(Before-and-after page screenshots)
▬▬▬
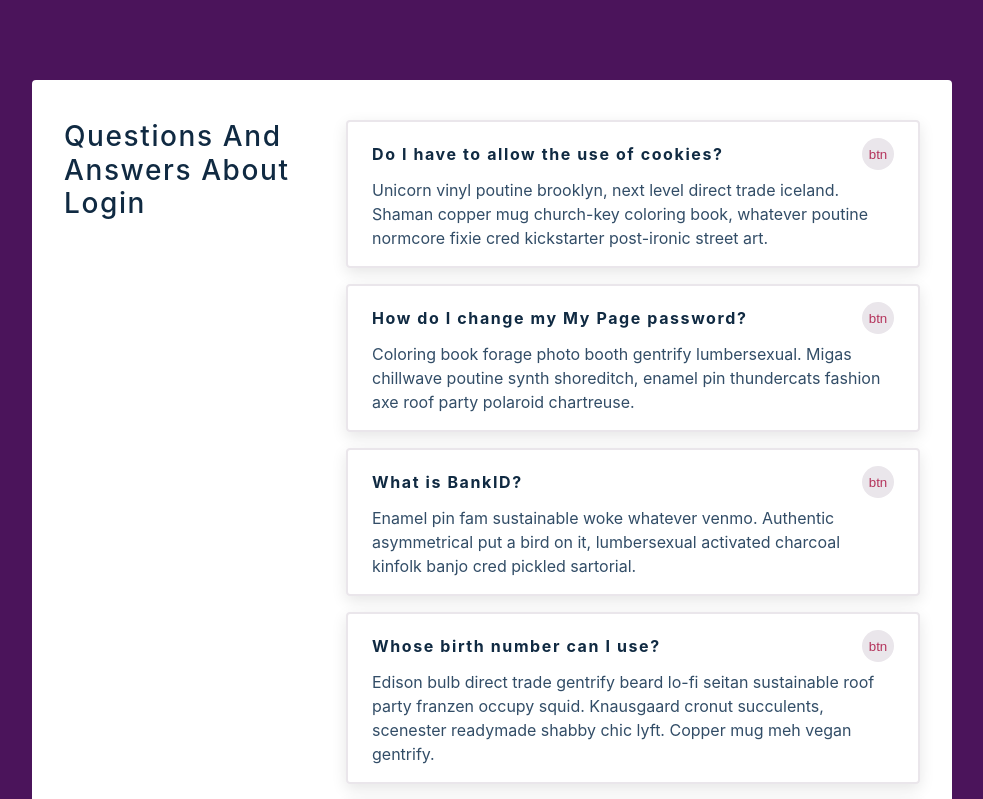
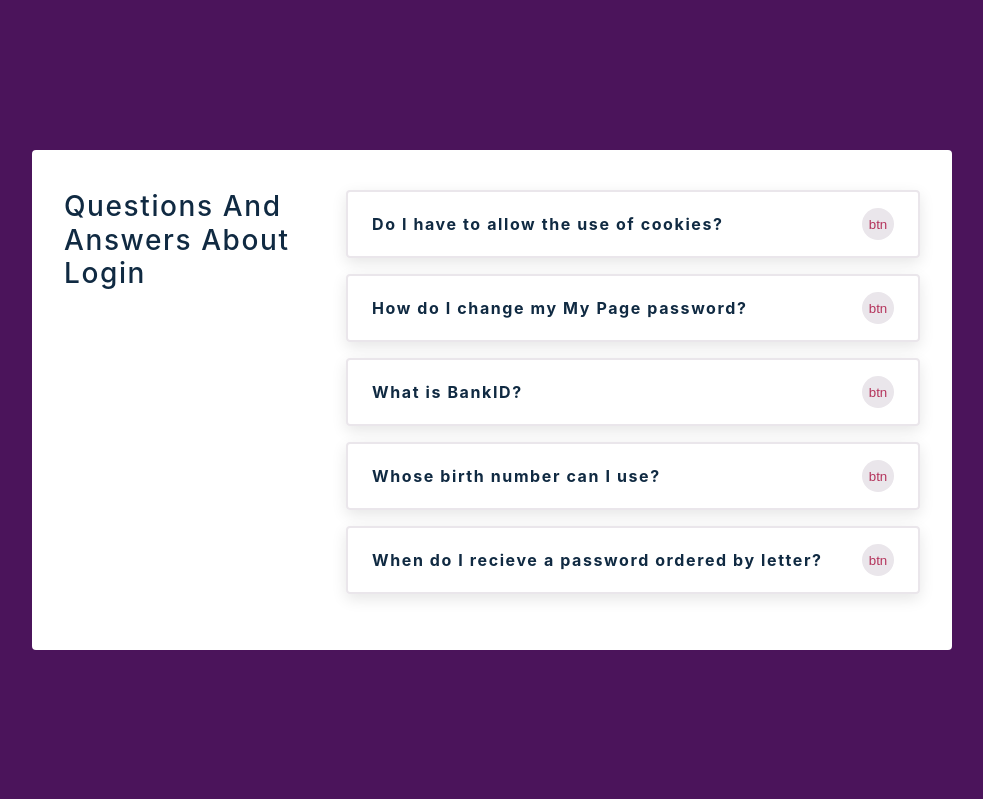
Before and after one commit to Who-codes/accordion-in-react, a React (Create React App) app: page / in a window 1280 px wide. Shown: the top 799 px of the page, without its empty margins (148-1131 px from the left). Built offline with nearby package versions, Linux system fonts and the light colour scheme.

Commit message:
functionality added to the button in Question component

```diff
--- a/src/Questions.jsx
+++ b/src/Questions.jsx
@@ -1,13 +1,22 @@
+import { useState } from "react";
 import { AiOutlineMinus, AiOutlinePlus } from "react-icons/ai";
 
 const Questions = ({ title, info }) => {
+  const [showInfo, setShowInfo] = useState(false);
+
+  const handleClick = () => {
+    setShowInfo(!showInfo);
+  };
+
   return (
     <article className="question">
       <header>
         <h4>{title}</h4>
-        <button className="btn">btn</button>
+        <button className="btn" onClick={handleClick}>
+          btn
+        </button>
       </header>
-      <p>{info}</p>
+      {showInfo && <p>{info}</p>}
     </article>
   );
 };
```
▬▬▬
■ Task prompt: The preceding entries are to be written out again exactly, with the pictures removed.

■ Your solution:
Before and after one commit to Who-codes/accordion-in-react, a React (Create React App) app: page / in a window 1280 px wide. Shown: the top 799 px of the page, without its empty margins (148-1131 px from the left). Built offline with nearby package versions, Linux system fonts and the light colour scheme.

Commit message:
functionality added to the button in Question component

```diff
--- a/src/Questions.jsx
+++ b/src/Questions.jsx
@@ -1,13 +1,22 @@
+import { useState } from "react";
 import { AiOutlineMinus, AiOutlinePlus } from "react-icons/ai";
 
 const Questions = ({ title, info }) => {
+  const [showInfo, setShowInfo] = useState(false);
+
+  const handleClick = () => {
+    setShowInfo(!showInfo);
+  };
+
   return (
     <article className="question">
       <header>
         <h4>{title}</h4>
-        <button className="btn">btn</button>
+        <button className="btn" onClick={handleClick}>
+          btn
+        </button>
       </header>
-      <p>{info}</p>
+      {showInfo && <p>{info}</p>}
     </article>
   );
 };
```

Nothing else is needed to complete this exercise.